LOGAN – If you owned forested land near a rapidly expanding city, would you sell it to a developer? Or would you be more interested in receiving a payment to keep the land a forest?
As urban areas expand at the expense of forested lands, more carbon emissions fill the air, and less forest exists to sequester those emissions. Utah State University researchers Jordan Smith and doctoral student Lauren Dupéy set out to find what price is needed to incentivize landowners to keep forested lands.
“What we found was there definitely was interest among these forest land owners in their willingness to receive payments, or to enroll in a program where they would get paid for the carbon that the forest on their properties were sequestering, but unfortunately it just wasn’t enough,” Smith said. “The compensation wasn’t enough at the current levels of what carbon is priced at.”
Smith said that in some areas, certain industries are limited to the amount of carbon emissions they produce. If that cap is hit, carbon credits must be purchased to be able to legally produce more. The money received from carbon credits can be given to programs designed to reduce emissions. It is those funds that could be used to incentivize the land owners to keep forests, but right now, there isn’t enough.
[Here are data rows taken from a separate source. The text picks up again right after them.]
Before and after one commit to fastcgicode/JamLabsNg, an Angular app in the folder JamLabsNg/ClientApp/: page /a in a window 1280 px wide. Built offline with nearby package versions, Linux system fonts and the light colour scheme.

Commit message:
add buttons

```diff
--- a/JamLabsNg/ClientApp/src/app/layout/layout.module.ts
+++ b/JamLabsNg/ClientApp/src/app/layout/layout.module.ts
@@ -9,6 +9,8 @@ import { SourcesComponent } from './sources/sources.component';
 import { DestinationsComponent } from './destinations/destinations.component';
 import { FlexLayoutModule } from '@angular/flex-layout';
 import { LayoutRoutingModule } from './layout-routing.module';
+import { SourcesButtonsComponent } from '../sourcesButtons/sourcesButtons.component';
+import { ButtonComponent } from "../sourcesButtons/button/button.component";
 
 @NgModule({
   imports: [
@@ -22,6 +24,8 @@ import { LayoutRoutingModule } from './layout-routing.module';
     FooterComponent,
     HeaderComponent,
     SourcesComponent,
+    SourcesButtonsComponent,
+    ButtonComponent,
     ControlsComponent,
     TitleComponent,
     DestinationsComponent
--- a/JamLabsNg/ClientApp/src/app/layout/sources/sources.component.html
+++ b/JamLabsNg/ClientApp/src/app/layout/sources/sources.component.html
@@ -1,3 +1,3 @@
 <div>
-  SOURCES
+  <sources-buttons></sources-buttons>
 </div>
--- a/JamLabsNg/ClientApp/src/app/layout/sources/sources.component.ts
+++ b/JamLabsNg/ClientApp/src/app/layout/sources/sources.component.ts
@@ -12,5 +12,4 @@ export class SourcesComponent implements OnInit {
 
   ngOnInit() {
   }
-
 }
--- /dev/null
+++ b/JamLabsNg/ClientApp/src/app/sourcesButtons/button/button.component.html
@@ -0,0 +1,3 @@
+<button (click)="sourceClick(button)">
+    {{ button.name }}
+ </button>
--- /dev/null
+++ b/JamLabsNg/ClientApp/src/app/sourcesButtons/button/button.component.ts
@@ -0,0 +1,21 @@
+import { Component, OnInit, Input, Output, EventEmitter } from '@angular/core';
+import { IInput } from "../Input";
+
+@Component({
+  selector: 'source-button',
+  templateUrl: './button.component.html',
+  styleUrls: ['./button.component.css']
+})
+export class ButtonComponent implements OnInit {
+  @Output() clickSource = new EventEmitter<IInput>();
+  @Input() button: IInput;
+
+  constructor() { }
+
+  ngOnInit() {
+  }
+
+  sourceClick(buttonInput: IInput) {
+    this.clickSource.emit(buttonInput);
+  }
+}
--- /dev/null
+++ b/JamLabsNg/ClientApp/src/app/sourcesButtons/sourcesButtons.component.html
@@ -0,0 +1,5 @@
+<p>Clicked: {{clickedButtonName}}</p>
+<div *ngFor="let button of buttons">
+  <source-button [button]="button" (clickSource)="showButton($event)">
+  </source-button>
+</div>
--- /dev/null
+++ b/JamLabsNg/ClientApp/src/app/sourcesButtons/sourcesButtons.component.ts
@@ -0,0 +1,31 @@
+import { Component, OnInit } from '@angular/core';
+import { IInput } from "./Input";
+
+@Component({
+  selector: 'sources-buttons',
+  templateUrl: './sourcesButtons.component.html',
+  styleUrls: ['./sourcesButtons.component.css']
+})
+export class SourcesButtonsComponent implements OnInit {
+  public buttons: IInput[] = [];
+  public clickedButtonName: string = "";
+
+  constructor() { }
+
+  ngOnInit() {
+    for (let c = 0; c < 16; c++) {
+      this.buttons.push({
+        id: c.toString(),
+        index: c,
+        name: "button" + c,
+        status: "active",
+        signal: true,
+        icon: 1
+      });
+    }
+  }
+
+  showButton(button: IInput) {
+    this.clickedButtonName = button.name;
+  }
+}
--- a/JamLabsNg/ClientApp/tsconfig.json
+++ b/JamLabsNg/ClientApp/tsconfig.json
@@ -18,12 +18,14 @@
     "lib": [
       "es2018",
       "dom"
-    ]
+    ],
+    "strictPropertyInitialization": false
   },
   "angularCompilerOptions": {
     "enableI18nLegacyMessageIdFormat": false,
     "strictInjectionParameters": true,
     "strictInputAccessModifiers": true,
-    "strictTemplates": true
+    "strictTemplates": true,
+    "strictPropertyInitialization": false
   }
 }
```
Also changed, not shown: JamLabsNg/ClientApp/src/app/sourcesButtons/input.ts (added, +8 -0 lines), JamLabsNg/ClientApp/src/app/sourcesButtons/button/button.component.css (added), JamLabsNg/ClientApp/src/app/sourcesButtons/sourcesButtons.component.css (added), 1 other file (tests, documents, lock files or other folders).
“We think there is potential for these types of policies,” Smith said. “But it really won’t be a viable option until the price of carbon is high enough that it allows the payments to be really competitive or equal to what people would get from the prospect of selling their land.”
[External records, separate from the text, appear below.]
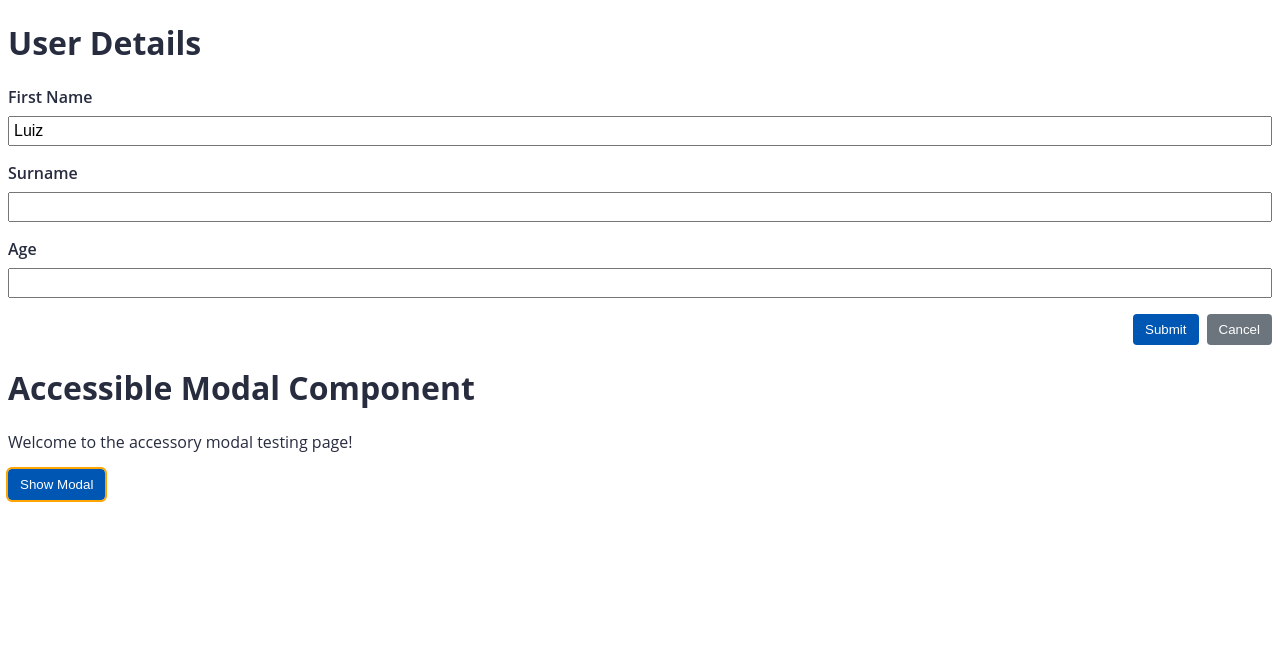
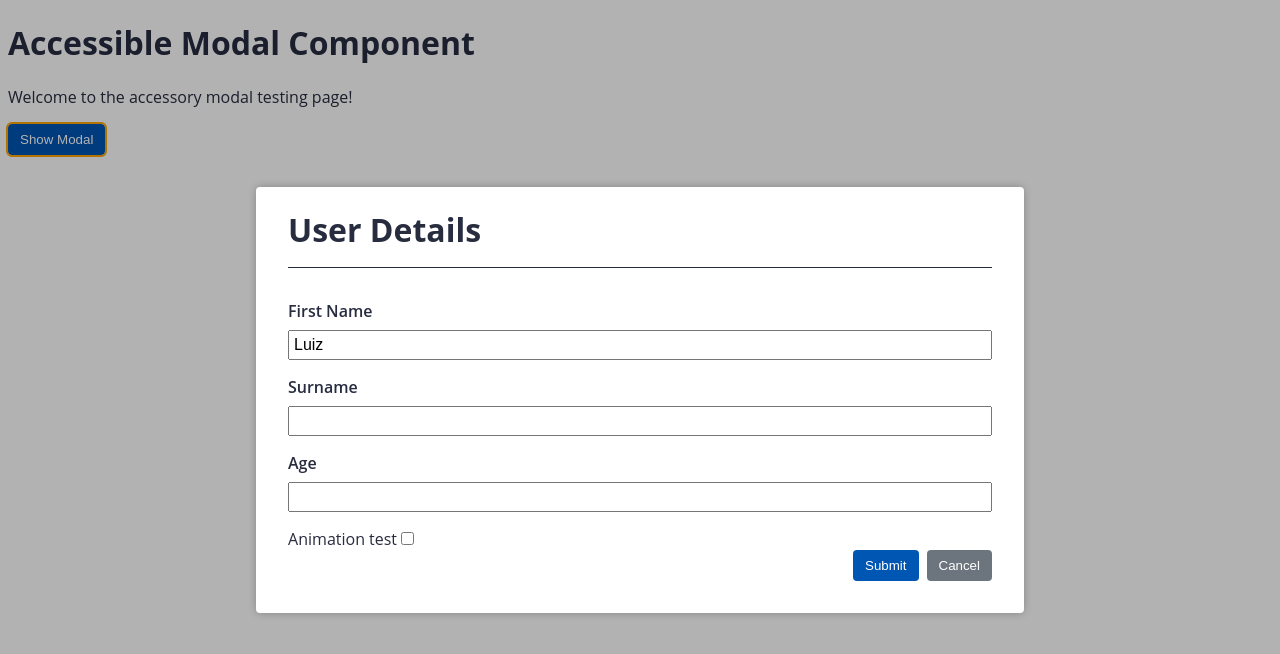
Before and after one commit to vieirabr19/avancando-no-design-componetes-com-acessibilidade, an Angular app: page / in a window 1280 px wide. Both pictures are taken after a click on the button "Show Modal". Shown: the top 654 px of the page. Built offline with nearby package versions, Linux system fonts and the light colour scheme.

Commit message:
Lapidando o componente

```diff
--- a/src/app/app.component.html
+++ b/src/app/app.component.html
@@ -19,6 +19,10 @@
     <input id="age">
   </div>
 
+  <label for="info">Animation test</label>
+  <input id="info" type="checkbox" (change)="info = !info">
+  <p [@fade] *ngIf="info">Testando animação fade</p>
+
   <div class="button-group">
     <button class="button button-primary" type="button">Submit</button>
     <button class="button button-secondary" type="button" (click)="modalRef.close()">Cancel</button>
--- a/src/app/app.component.ts
+++ b/src/app/app.component.ts
@@ -1,5 +1,6 @@
 import { Component, TemplateRef, ViewChild } from '@angular/core';
-import { ModalRef, ModalService } from './shared/components/modal/services/modal.service';
+import { ModalRef } from './shared/components/modal/models/modal-ref';
+import { ModalService } from './shared/components/modal/services/modal.service';
 
 @Component({
   selector: 'app-root',
@@ -11,6 +12,7 @@ export class AppComponent {
   title = 'a11y-p2';
   firstName = 'Luiz';
   modalRef: ModalRef;
+  info = false;
 
   constructor(private modalService: ModalService) {}
 
--- a/src/app/app.module.ts
+++ b/src/app/app.module.ts
@@ -1,5 +1,6 @@
 import { BrowserModule } from '@angular/platform-browser';
 import { NgModule } from '@angular/core';
+import { BrowserAnimationsModule } from '@angular/platform-browser/animations';
 
 import { AppRoutingModule } from './app-routing.module';
 import { AppComponent } from './app.component';
@@ -12,7 +13,8 @@ import { ModalModule } from './shared/components/modal/modal.module';
   imports: [
     BrowserModule,
     AppRoutingModule,
-    ModalModule
+    BrowserAnimationsModule,
+    ModalModule,
   ],
   providers: [],
   bootstrap: [AppComponent]
--- /dev/null
+++ b/src/app/shared/animations/fade.ts
@@ -0,0 +1,14 @@
+import { animate, style, transition, trigger } from "@angular/animations";
+
+export const fade = trigger(
+  'fade',
+  [
+    transition(":enter", [
+      style({ opacity: 0 }),
+      animate(300, style({ opacity: 1 }))
+    ]),
+    transition(":leave", [
+      animate(300, style({ opacity: 0 }))
+    ])
+  ]
+)
--- a/src/app/shared/components/modal/modal.component.html
+++ b/src/app/shared/components/modal/modal.component.html
@@ -1,5 +1,5 @@
-<div class="modal-overlay">
-  <div class="modal-content">
+<div class="modal-overlay" (click)="modalRef.close()">
+  <div class="modal-content" (click)="$event.stopPropagation()">
     <h1 class="modal-title">{{config.title}}</h1>
     <ng-container *ngTemplateOutlet="config.templateRef"></ng-container>
   </div>
--- a/src/app/shared/components/modal/modal.component.scss
+++ b/src/app/shared/components/modal/modal.component.scss
@@ -0,0 +1,34 @@
+.modal-overlay{
+  position: fixed;
+  top: 0;
+  bottom: 0;
+  left: 0;
+  right: 0;
+  display: flex;
+  align-items: center;
+  justify-content: center;
+  background: rgba(0, 0, 0, .3);
+
+  .modal-content{
+    background-color: white;
+    padding: 0 2rem 2rem 2rem;
+    margin: 2%;
+    min-width: 94%;
+    border-radius: 4px;
+    -webkit-border-radius: 4px;
+    -moz-border-radius: 4px;
+    -ms-border-radius: 4px;
+    -o-border-radius: 4px;
+    box-shadow: 0 0 8px rgba(0, 0, 0, .25);
+
+    @media(min-width: 600px){
+      min-width: 60%;
+    }
+
+    .modal-title{
+      border-bottom: 1px solid;
+      padding-bottom: 1rem;
+      margin-bottom: 2rem;
+    }
+  }
+}
--- a/src/app/shared/components/modal/modal.component.ts
+++ b/src/app/shared/components/modal/modal.component.ts
@@ -1,13 +1,18 @@
-import { Component } from '@angular/core';
+import { Component, HostBinding } from '@angular/core';
+import { fade } from '../../animations/fade';
 import { ModalConfig } from './interfaces/modal-config';
+import { ModalRef } from './models/modal-ref';
 
 @Component({
   selector: 'app-modal',
   templateUrl: './modal.component.html',
-  styleUrls: ['./modal.component.scss']
+  styleUrls: ['./modal.component.scss'],
+  animations: [fade]
 })
 export class ModalComponent {
 
-  public config: ModalConfig;
+  @HostBinding('@fade') fade = true;
+  config: ModalConfig;
+  modalRef: ModalRef;
 
 }
--- /dev/null
+++ b/src/app/shared/components/modal/models/modal-ref.ts
@@ -0,0 +1,13 @@
+import { ComponentRef } from "@angular/core";
+import { ModalComponent } from "../modal.component";
+
+export class ModalRef {
+
+  constructor(private componentRef: ComponentRef<ModalComponent>) { }
+
+  public close(): void {
+    this.componentRef.destroy();
+    console.log('Close called');
+  }
+
+}
--- a/src/app/shared/components/modal/services/modal.service.ts
+++ b/src/app/shared/components/modal/services/modal.service.ts
@@ -1,6 +1,7 @@
 import { ComponentFactory, ComponentFactoryResolver, ComponentRef, Injectable, Injector } from '@angular/core';
 import { BodyInjectorService } from 'src/app/shared/services/body-injector.service';
 import { ModalConfig } from '../interfaces/modal-config';
+import { ModalRef } from '../models/modal-ref';
 import { ModalComponent } from './../modal.component';
 
 @Injectable({
@@ -21,7 +22,9 @@ export class ModalService {
     const componentRef = this.createComponentRef();
     componentRef.instance.config = config;
     this.bodyInjector.stackBeforeAppRoot(componentRef);
-    return new ModalRef(componentRef);
+    const modalRef = new ModalRef(componentRef);
+    componentRef.instance.modalRef = modalRef;
+    return modalRef;
   }
 
   private createComponentRef(): ComponentRef<ModalComponent> {
@@ -29,14 +32,3 @@ export class ModalService {
   }
 
 }
-
-export class ModalRef {
-
-  constructor(private componentRef: ComponentRef<ModalComponent>) { }
-
-  public close(): void {
-    this.componentRef.destroy();
-    console.log('Close called');
-  }
-
-}
```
Smith and Dupéy teamed up with the U.S. Geological Survey, the University of North Carolina and North Carolina State for their study. They researched the Charlotte, North Carolina area.